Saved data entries
--- START ---

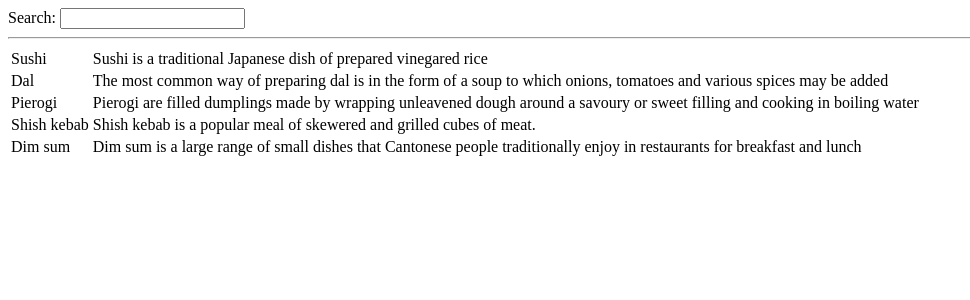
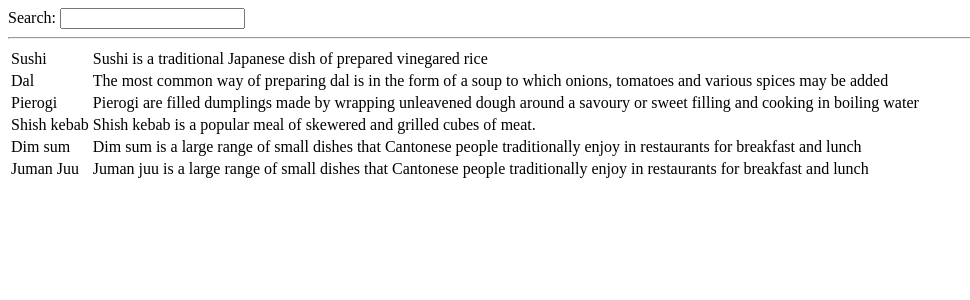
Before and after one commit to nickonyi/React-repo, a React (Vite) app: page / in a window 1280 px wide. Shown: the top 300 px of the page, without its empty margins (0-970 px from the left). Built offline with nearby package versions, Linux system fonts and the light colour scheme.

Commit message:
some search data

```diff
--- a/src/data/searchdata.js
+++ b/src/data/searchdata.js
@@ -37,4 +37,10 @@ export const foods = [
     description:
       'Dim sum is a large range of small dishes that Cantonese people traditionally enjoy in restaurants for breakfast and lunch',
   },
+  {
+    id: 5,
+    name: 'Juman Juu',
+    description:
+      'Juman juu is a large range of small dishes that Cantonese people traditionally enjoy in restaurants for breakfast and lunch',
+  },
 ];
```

--- END ---

● Instructions to follow: Output the records exactly, please. The pictures are not part of the copy.

● Result of this task:
Before and after one commit to nickonyi/React-repo, a React (Vite) app: page / in a window 1280 px wide. Shown: the top 300 px of the page, without its empty margins (0-970 px from the left). Built offline with nearby package versions, Linux system fonts and the light colour scheme.

Commit message:
some search data

```diff
--- a/src/data/searchdata.js
+++ b/src/data/searchdata.js
@@ -37,4 +37,10 @@ export const foods = [
     description:
       'Dim sum is a large range of small dishes that Cantonese people traditionally enjoy in restaurants for breakfast and lunch',
   },
+  {
+    id: 5,
+    name: 'Juman Juu',
+    description:
+      'Juman juu is a large range of small dishes that Cantonese people traditionally enjoy in restaurants for breakfast and lunch',
+  },
 ];
```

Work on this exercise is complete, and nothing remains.